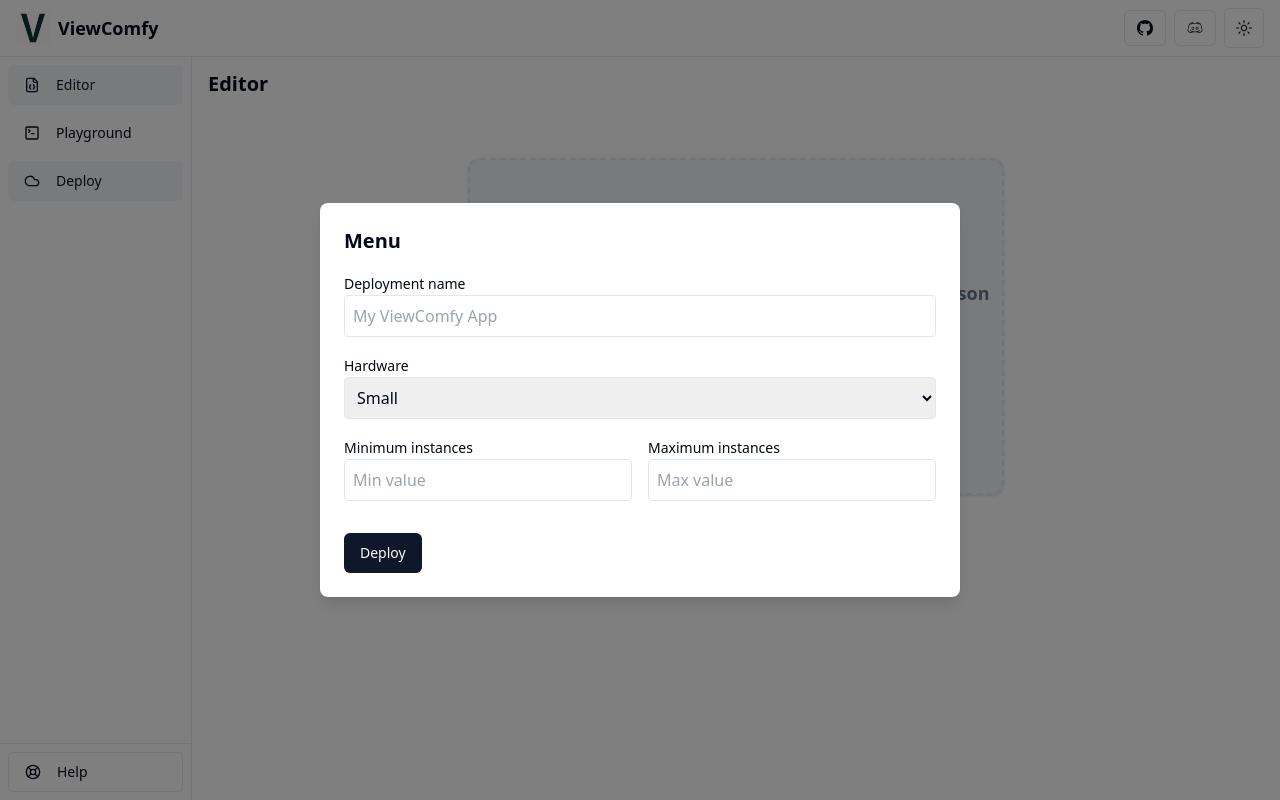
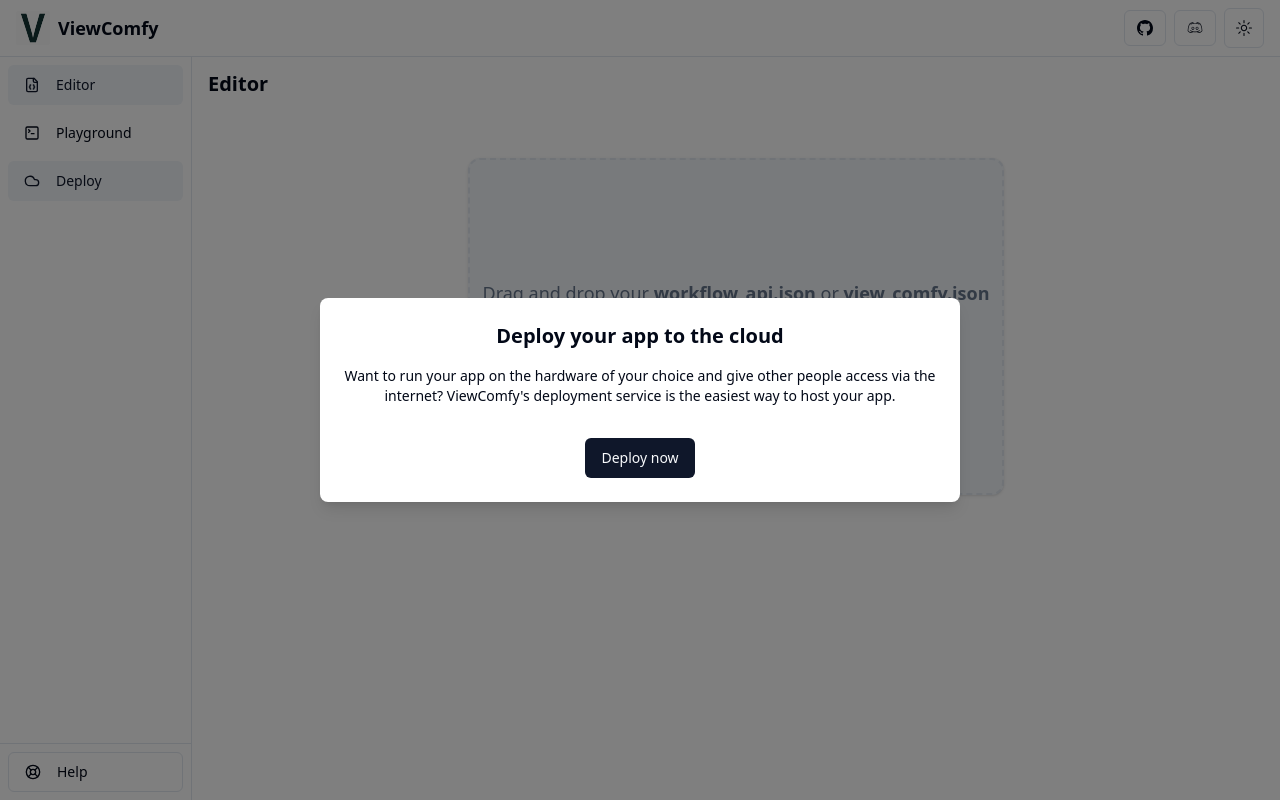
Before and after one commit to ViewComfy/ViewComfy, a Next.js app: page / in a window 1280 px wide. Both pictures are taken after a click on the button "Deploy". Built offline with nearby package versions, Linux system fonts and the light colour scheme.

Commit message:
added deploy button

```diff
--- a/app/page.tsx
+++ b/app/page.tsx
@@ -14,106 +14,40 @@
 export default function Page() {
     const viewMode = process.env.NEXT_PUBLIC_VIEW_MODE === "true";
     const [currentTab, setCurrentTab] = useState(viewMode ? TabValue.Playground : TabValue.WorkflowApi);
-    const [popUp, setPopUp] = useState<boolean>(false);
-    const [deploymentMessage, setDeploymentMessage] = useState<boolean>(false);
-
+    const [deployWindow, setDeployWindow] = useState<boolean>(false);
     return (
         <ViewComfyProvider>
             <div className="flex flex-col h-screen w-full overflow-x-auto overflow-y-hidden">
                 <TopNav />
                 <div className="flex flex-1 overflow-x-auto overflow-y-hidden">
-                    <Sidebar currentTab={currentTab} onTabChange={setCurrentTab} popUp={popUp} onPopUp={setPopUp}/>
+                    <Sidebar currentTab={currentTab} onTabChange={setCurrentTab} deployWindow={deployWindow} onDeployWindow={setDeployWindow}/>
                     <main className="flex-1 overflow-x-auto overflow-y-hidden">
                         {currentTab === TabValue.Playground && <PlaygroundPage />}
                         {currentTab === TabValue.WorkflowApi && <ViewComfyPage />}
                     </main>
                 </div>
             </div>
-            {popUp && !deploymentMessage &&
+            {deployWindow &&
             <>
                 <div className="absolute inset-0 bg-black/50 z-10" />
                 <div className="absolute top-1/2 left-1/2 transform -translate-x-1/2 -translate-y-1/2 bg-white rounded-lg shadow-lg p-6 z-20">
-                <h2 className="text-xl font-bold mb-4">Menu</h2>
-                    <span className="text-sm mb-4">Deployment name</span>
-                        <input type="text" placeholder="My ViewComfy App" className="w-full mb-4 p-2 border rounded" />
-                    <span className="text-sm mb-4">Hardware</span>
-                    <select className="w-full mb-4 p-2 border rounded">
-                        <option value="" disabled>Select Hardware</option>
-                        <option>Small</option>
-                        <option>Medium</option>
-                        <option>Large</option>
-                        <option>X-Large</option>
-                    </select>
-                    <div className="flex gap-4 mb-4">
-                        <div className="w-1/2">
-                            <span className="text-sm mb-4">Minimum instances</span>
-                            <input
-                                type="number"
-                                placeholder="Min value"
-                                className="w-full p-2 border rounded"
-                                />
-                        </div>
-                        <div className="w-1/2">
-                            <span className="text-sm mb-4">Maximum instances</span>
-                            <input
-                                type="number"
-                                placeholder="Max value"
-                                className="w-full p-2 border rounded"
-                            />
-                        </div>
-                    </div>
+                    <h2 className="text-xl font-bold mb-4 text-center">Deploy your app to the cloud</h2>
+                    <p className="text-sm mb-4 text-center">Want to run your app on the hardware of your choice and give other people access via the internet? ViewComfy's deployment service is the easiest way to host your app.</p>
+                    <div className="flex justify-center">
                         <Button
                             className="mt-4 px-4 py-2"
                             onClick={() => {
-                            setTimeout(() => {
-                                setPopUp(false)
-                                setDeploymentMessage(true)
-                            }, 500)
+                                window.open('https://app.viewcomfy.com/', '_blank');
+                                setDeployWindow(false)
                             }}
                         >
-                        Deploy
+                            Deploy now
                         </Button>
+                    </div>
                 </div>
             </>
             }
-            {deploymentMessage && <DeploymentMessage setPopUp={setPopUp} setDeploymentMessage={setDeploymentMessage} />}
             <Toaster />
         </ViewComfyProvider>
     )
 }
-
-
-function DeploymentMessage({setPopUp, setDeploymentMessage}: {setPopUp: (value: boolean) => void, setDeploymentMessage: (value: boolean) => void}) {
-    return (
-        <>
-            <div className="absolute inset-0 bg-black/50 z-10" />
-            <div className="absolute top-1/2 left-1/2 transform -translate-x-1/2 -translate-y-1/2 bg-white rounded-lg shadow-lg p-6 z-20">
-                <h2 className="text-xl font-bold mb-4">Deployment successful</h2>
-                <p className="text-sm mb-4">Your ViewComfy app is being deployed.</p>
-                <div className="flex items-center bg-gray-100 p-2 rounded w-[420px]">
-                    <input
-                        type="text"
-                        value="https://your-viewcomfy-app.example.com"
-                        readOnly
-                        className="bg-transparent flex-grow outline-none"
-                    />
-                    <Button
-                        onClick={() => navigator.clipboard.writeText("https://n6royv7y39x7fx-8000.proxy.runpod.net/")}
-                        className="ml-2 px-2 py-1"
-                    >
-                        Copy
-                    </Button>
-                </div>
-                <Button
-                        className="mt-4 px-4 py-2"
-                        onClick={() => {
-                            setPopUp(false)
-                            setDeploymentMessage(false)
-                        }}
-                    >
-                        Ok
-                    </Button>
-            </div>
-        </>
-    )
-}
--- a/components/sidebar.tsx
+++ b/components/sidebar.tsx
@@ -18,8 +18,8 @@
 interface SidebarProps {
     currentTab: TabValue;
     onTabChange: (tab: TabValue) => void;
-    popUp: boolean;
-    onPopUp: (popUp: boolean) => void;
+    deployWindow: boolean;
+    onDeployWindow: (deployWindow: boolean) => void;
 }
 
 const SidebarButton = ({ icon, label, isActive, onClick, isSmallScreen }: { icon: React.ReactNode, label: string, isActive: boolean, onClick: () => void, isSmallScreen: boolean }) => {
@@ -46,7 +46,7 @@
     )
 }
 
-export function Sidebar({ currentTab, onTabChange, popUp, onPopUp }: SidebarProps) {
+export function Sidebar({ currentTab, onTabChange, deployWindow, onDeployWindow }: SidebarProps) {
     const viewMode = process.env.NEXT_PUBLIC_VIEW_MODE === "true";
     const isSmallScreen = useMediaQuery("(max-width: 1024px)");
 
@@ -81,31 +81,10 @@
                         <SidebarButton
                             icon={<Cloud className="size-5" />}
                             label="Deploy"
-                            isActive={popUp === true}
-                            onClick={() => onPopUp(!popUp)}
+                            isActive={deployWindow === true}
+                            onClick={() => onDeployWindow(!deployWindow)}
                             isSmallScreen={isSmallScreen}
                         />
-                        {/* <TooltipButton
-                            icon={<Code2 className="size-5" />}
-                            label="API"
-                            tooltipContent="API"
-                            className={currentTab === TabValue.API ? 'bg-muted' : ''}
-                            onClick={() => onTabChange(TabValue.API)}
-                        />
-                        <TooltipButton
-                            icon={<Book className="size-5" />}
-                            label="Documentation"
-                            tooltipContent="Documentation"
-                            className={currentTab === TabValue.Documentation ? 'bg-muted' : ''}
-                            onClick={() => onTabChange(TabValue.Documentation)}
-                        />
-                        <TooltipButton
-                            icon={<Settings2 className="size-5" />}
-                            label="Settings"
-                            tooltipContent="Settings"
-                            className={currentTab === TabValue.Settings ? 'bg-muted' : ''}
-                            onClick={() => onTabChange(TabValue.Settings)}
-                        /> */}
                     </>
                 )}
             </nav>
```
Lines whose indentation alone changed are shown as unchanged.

▸ Task objective: Please give the entries above again exactly as written, leaving out any pictures.

▸ Response to this task:
Before and after one commit to ViewComfy/ViewComfy, a Next.js app: page / in a window 1280 px wide. Both pictures are taken after a click on the button "Deploy". Built offline with nearby package versions, Linux system fonts and the light colour scheme.

Commit message:
added deploy button

```diff
--- a/app/page.tsx
+++ b/app/page.tsx
@@ -14,106 +14,40 @@
 export default function Page() {
     const viewMode = process.env.NEXT_PUBLIC_VIEW_MODE === "true";
     const [currentTab, setCurrentTab] = useState(viewMode ? TabValue.Playground : TabValue.WorkflowApi);
-    const [popUp, setPopUp] = useState<boolean>(false);
-    const [deploymentMessage, setDeploymentMessage] = useState<boolean>(false);
-
+    const [deployWindow, setDeployWindow] = useState<boolean>(false);
     return (
         <ViewComfyProvider>
             <div className="flex flex-col h-screen w-full overflow-x-auto overflow-y-hidden">
                 <TopNav />
                 <div className="flex flex-1 overflow-x-auto overflow-y-hidden">
-                    <Sidebar currentTab={currentTab} onTabChange={setCurrentTab} popUp={popUp} onPopUp={setPopUp}/>
+                    <Sidebar currentTab={currentTab} onTabChange={setCurrentTab} deployWindow={deployWindow} onDeployWindow={setDeployWindow}/>
                     <main className="flex-1 overflow-x-auto overflow-y-hidden">
                         {currentTab === TabValue.Playground && <PlaygroundPage />}
                         {currentTab === TabValue.WorkflowApi && <ViewComfyPage />}
                     </main>
                 </div>
             </div>
-            {popUp && !deploymentMessage &&
+            {deployWindow &&
             <>
                 <div className="absolute inset-0 bg-black/50 z-10" />
                 <div className="absolute top-1/2 left-1/2 transform -translate-x-1/2 -translate-y-1/2 bg-white rounded-lg shadow-lg p-6 z-20">
-                <h2 className="text-xl font-bold mb-4">Menu</h2>
-                    <span className="text-sm mb-4">Deployment name</span>
-                        <input type="text" placeholder="My ViewComfy App" className="w-full mb-4 p-2 border rounded" />
-                    <span className="text-sm mb-4">Hardware</span>
-                    <select className="w-full mb-4 p-2 border rounded">
-                        <option value="" disabled>Select Hardware</option>
-                        <option>Small</option>
-                        <option>Medium</option>
-                        <option>Large</option>
-                        <option>X-Large</option>
-                    </select>
-                    <div className="flex gap-4 mb-4">
-                        <div className="w-1/2">
-                            <span className="text-sm mb-4">Minimum instances</span>
-                            <input
-                                type="number"
-                                placeholder="Min value"
-                                className="w-full p-2 border rounded"
-                                />
-                        </div>
-                        <div className="w-1/2">
-                            <span className="text-sm mb-4">Maximum instances</span>
-                            <input
-                                type="number"
-                                placeholder="Max value"
-                                className="w-full p-2 border rounded"
-                            />
-                        </div>
-                    </div>
+                    <h2 className="text-xl font-bold mb-4 text-center">Deploy your app to the cloud</h2>
+                    <p className="text-sm mb-4 text-center">Want to run your app on the hardware of your choice and give other people access via the internet? ViewComfy's deployment service is the easiest way to host your app.</p>
+                    <div className="flex justify-center">
                         <Button
                             className="mt-4 px-4 py-2"
                             onClick={() => {
-                            setTimeout(() => {
-                                setPopUp(false)
-                                setDeploymentMessage(true)
-                            }, 500)
+                                window.open('https://app.viewcomfy.com/', '_blank');
+                                setDeployWindow(false)
                             }}
                         >
-                        Deploy
+                            Deploy now
                         </Button>
+                    </div>
                 </div>
             </>
             }
-            {deploymentMessage && <DeploymentMessage setPopUp={setPopUp} setDeploymentMessage={setDeploymentMessage} />}
             <Toaster />
         </ViewComfyProvider>
     )
 }
-
-
-function DeploymentMessage({setPopUp, setDeploymentMessage}: {setPopUp: (value: boolean) => void, setDeploymentMessage: (value: boolean) => void}) {
-    return (
-        <>
-            <div className="absolute inset-0 bg-black/50 z-10" />
-            <div className="absolute top-1/2 left-1/2 transform -translate-x-1/2 -translate-y-1/2 bg-white rounded-lg shadow-lg p-6 z-20">
-                <h2 className="text-xl font-bold mb-4">Deployment successful</h2>
-                <p className="text-sm mb-4">Your ViewComfy app is being deployed.</p>
-                <div className="flex items-center bg-gray-100 p-2 rounded w-[420px]">
-                    <input
-                        type="text"
-                        value="https://your-viewcomfy-app.example.com"
-                        readOnly
-                        className="bg-transparent flex-grow outline-none"
-                    />
-                    <Button
-                        onClick={() => navigator.clipboard.writeText("https://n6royv7y39x7fx-8000.proxy.runpod.net/")}
-                        className="ml-2 px-2 py-1"
-                    >
-                        Copy
-                    </Button>
-                </div>
-                <Button
-                        className="mt-4 px-4 py-2"
-                        onClick={() => {
-                            setPopUp(false)
-                            setDeploymentMessage(false)
-                        }}
-                    >
-                        Ok
-                    </Button>
-            </div>
-        </>
-    )
-}
--- a/components/sidebar.tsx
+++ b/components/sidebar.tsx
@@ -18,8 +18,8 @@
 interface SidebarProps {
     currentTab: TabValue;
     onTabChange: (tab: TabValue) => void;
-    popUp: boolean;
-    onPopUp: (popUp: boolean) => void;
+    deployWindow: boolean;
+    onDeployWindow: (deployWindow: boolean) => void;
 }
 
 const SidebarButton = ({ icon, label, isActive, onClick, isSmallScreen }: { icon: React.ReactNode, label: string, isActive: boolean, onClick: () => void, isSmallScreen: boolean }) => {
@@ -46,7 +46,7 @@
     )
 }
 
-export function Sidebar({ currentTab, onTabChange, popUp, onPopUp }: SidebarProps) {
+export function Sidebar({ currentTab, onTabChange, deployWindow, onDeployWindow }: SidebarProps) {
     const viewMode = process.env.NEXT_PUBLIC_VIEW_MODE === "true";
     const isSmallScreen = useMediaQuery("(max-width: 1024px)");
 
@@ -81,31 +81,10 @@
                         <SidebarButton
                             icon={<Cloud className="size-5" />}
                             label="Deploy"
-                            isActive={popUp === true}
-                            onClick={() => onPopUp(!popUp)}
+                            isActive={deployWindow === true}
+                            onClick={() => onDeployWindow(!deployWindow)}
                             isSmallScreen={isSmallScreen}
                         />
-                        {/* <TooltipButton
-                            icon={<Code2 className="size-5" />}
-                            label="API"
-                            tooltipContent="API"
-                            className={currentTab === TabValue.API ? 'bg-muted' : ''}
-                            onClick={() => onTabChange(TabValue.API)}
-                        />
-                        <TooltipButton
-                            icon={<Book className="size-5" />}
-                            label="Documentation"
-                            tooltipContent="Documentation"
-                            className={currentTab === TabValue.Documentation ? 'bg-muted' : ''}
-                            onClick={() => onTabChange(TabValue.Documentation)}
-                        />
-                        <TooltipButton
-                            icon={<Settings2 className="size-5" />}
-                            label="Settings"
-                            tooltipContent="Settings"
-                            className={currentTab === TabValue.Settings ? 'bg-muted' : ''}
-                            onClick={() => onTabChange(TabValue.Settings)}
-                        /> */}
                     </>
                 )}
             </nav>
```
Lines whose indentation alone changed are shown as unchanged.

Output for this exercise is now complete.